## Problem description:
For every line in the data below that contains "class", copy the line.

Start of Information provided

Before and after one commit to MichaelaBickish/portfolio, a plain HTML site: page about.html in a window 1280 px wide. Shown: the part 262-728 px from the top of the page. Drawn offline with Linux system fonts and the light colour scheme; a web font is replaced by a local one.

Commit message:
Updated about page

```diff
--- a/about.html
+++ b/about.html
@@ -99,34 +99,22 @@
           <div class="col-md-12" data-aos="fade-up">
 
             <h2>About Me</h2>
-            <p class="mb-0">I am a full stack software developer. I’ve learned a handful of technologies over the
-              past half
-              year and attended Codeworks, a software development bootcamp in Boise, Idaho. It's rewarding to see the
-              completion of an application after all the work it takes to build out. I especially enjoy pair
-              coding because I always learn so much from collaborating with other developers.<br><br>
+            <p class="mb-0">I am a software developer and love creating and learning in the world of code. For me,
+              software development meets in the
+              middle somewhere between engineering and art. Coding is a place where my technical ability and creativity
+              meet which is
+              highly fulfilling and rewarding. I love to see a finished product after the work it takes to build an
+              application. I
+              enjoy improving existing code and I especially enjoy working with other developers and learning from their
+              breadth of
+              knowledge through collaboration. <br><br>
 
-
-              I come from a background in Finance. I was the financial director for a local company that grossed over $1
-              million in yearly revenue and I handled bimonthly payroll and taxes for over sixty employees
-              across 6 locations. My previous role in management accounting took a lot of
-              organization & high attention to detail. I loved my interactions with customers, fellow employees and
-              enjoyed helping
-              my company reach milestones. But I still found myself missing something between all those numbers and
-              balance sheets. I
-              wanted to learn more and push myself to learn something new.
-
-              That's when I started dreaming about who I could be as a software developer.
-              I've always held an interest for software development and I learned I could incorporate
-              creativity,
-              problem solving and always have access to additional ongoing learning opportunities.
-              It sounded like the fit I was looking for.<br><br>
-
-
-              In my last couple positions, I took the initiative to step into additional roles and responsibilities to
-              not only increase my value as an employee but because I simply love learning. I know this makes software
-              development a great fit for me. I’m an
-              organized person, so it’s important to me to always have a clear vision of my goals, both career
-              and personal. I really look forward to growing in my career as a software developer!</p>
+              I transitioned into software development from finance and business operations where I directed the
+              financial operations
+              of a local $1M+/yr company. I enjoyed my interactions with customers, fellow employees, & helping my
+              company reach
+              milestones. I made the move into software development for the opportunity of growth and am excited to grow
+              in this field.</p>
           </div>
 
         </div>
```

End of Information provided

## Completed exercise:
           <div class="col-md-12" data-aos="fade-up">
-            <p class="mb-0">I am a full stack software developer. I’ve learned a handful of technologies over the
+            <p class="mb-0">I am a software developer and love creating and learning in the world of code. For me,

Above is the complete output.